Today, the European Parliament voted yes to formally approve the new Data Act. Following today’s vote, the Data Act is expected to apply in the EU as of autumn 2025 except for Article 3(1), the transition period of which is one year longer. The exact date of application will be confirmed once the Data Act is published in the Official Journal of the European Union.
A political agreement of the Data Act was reached already in June 2023 and a provisional text of the Data Act published in July 2023. The Council has stated that if the Parliament adopts the Data Act in the agreed provisional text form, the Council will approve the Parliament’s position and the Data Act will be adopted as a result. Thus, the Data Act now only needs the formal approval by the Council to become law.
Gradual and retrospective application
The Data Act will be directly applicable as such throughout the EU, although the Member States need, e.g., to designate competent authorities and lay down rules on penalties applicable to infringements of the Data Act.
The Data Act will apply twenty (20) months after its entry into force. However, the obligation under Article 3(1) to design and manufacture connected products in such manner that the data is accessible to the user directly from the product or related service will only apply to products placed on the market after an additional twelve (12) months from the date of application.
Please note that the data holders are still required to make data available to the user under Article 4(1) and to third parties on behalf of the user under Article 5(1) as of the initial date of application. Therefore, it is recommended for data holders to now begin preparing for the Data Act from the technical and commercial as well as from the contractual perspective.
After two (2) years from the date of application, the rules prohibiting unilaterally imposed unfair contractual clauses in business-to-business relations (Chapter IV) will apply also retrospectively to contracts that are of indefinite duration or due to expire at least ten (10) years after the Data Act entered into force.
The review of existing business-to-business contracts for unilaterally imposed unfair clauses is recommended within the coming years.
Data Act in a nutshell
The Data Act is one of the cornerstones of the EU Data Strategy which aims to create a single market for data within the EU and to boost the European data economy by facilitating innovation and new data-driven business models.
The Data Act sets forth rules, inter alia, regarding
- the access to and use of data generated by connected products (such as IoT devices) and related services, including the design, manufacturing and provision of such products and related services;
- the contents of data sharing agreements, including protection from unfair contractual terms that are unilaterally imposed;
- mechanisms for public sector bodies to access private sector data in certain limited cases;
- switching between cloud data processing service providers; and
- unlawful international governmental access and transfer of non-personal data.
The Data Act obliges manufacturers and other data holders of connected products to open user data for free to users and under FRAND terms to third parties in the EU as well as other third parties outside the EU, however, not subject to the FRAND terms.
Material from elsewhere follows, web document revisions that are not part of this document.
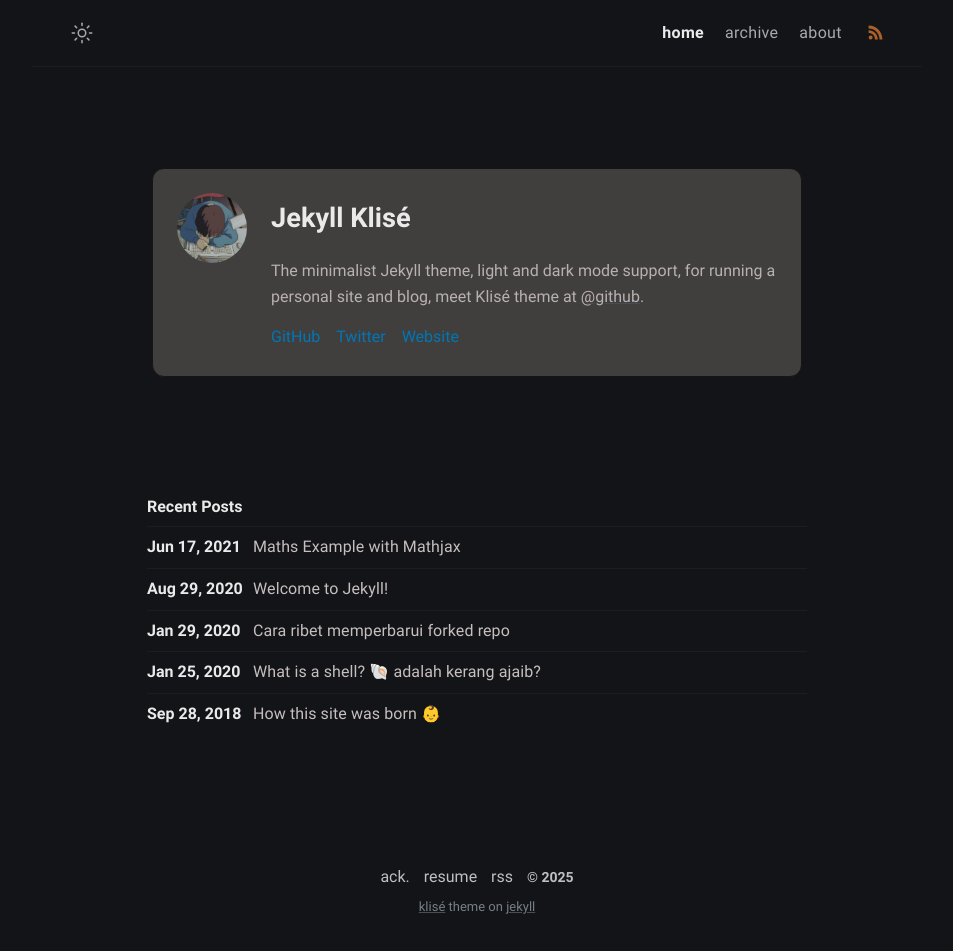
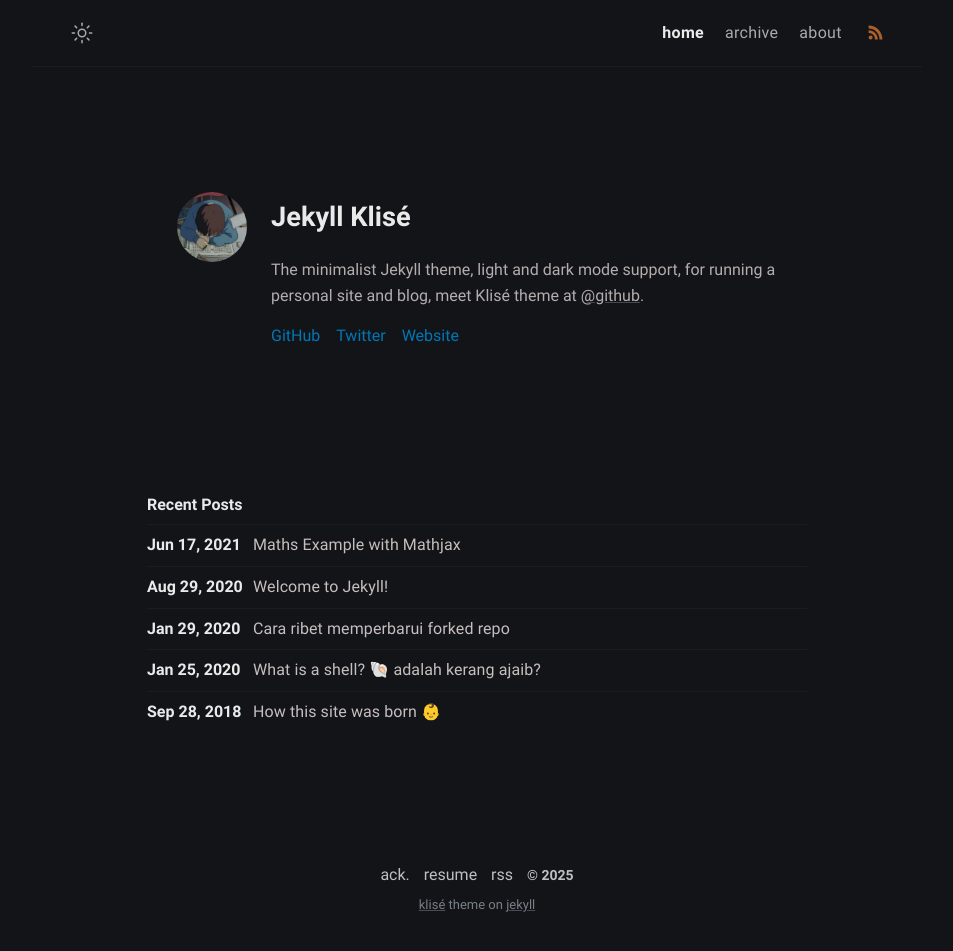
Before and after one commit to M4ntic0re-Team/M4ntic0re-Team.github.io, a Jekyll site: the page built from index.md, in a window 1280 px wide. Shown: the whole page, without its empty margins (163-1116 px from the left). Built offline with Jekyll 4.4.1, drawn with Linux system fonts in a browser that asks for light colours.

Commit message:
rm color

```diff
--- a/_sass/klise/_layout.scss
+++ b/_sass/klise/_layout.scss
@@ -185,9 +185,9 @@
   align-items: flex-start;
   gap: 1.5rem;
   padding: 1.5rem;
-  border: 1px solid #161414;
+  //border: 1px solid #161414;
   border-radius: 12px;
-  background-color: #413e3e;
+  //background-color: #413e3e;
   max-width: 600px;
   margin: 6.3rem auto 7.2rem auto;
 
```
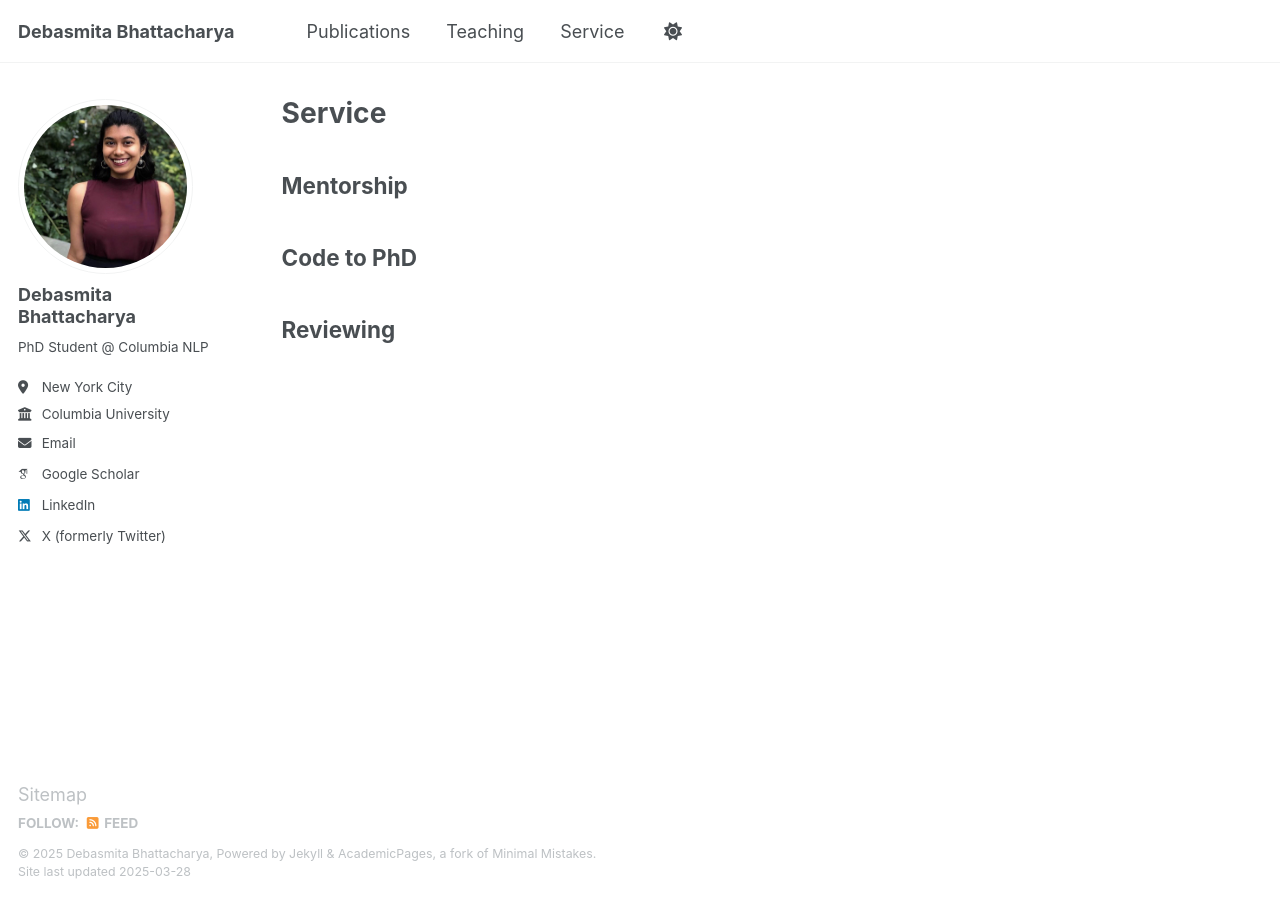
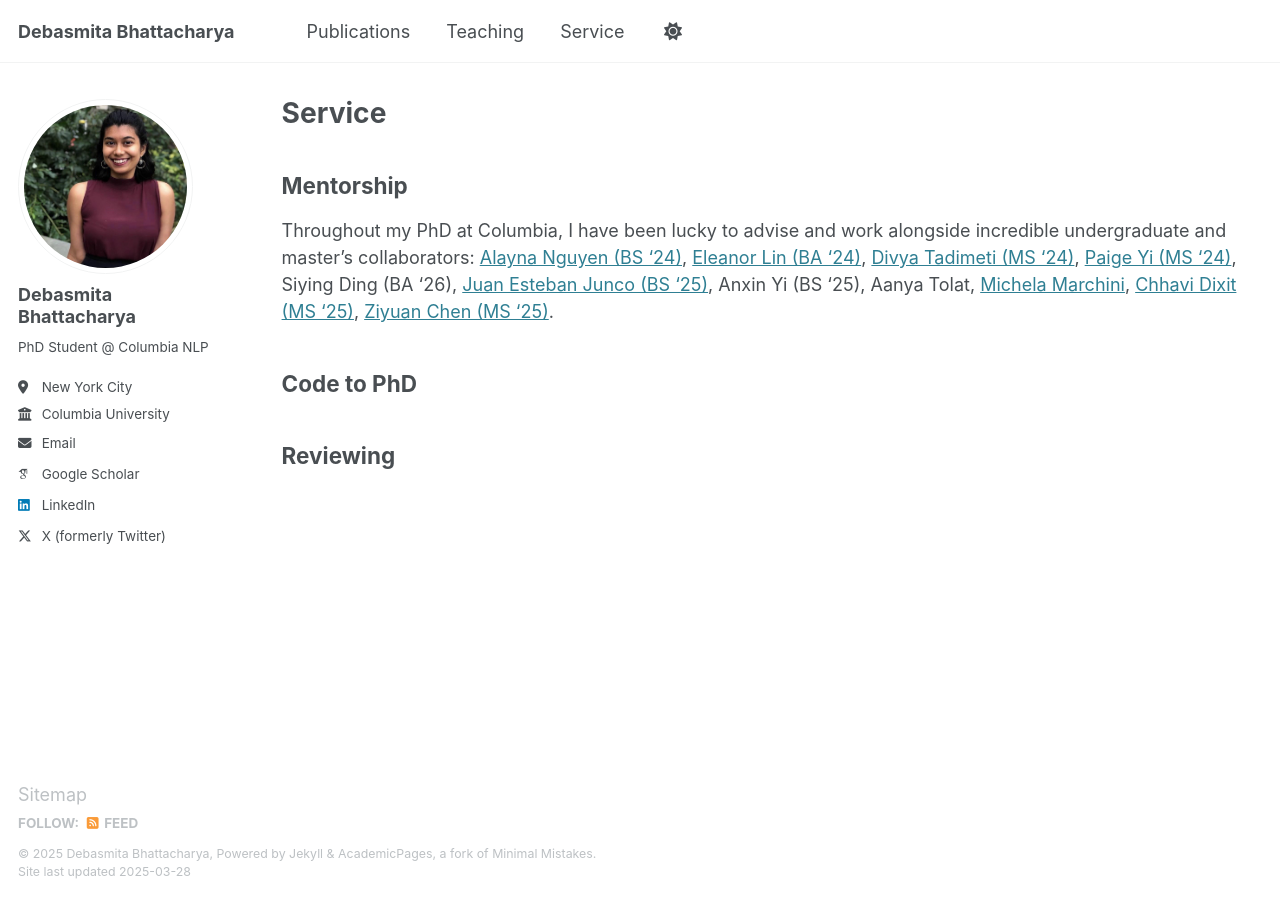
Before and after one commit to debasmita-b/debasmita-b.github.io, a Jekyll site: the page built from _pages/service.md, in a window 1280 px wide. Built offline with Jekyll 4.4.1, drawn with Linux system fonts in a browser that asks for light colours; some web fonts are replaced.

Commit message:
adding mentorship

```diff
--- a/_pages/service.md
+++ b/_pages/service.md
@@ -7,6 +7,7 @@ author_profile: true
 
 ## Mentorship
 
+Throughout my PhD at Columbia, I have been lucky to advise and work alongside incredible undergraduate and master's collaborators: [Alayna Nguyen (BS '24)](https://www.linkedin.com/in/alayna-nguyen/), [Eleanor Lin (BA '24)](https://emlinking.github.io/), [Divya Tadimeti (MS '24)](https://divyatadimeti.github.io/), [Paige Yi (MS '24)](https://www.linkedin.com/in/paige-y-23ab45127/?trk=public_profile_browsemap), Siying Ding (BA '26), [Juan Esteban Junco (BS '25)](https://www.linkedin.com/in/juan-junco/), Anxin Yi (BS '25), Aanya Tolat, [Michela Marchini](https://www.linkedin.com/in/michelamarchini/), [Chhavi Dixit (MS '25)](https://www.linkedin.com/in/chhavi-dixit/), [Ziyuan Chen (MS '25)](https://allenheartcore.github.io/).
 
 ## Code to PhD
 
```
One of the key issues of the Data Act has been the protection of trade secrets and intellectual property rights included within such user data.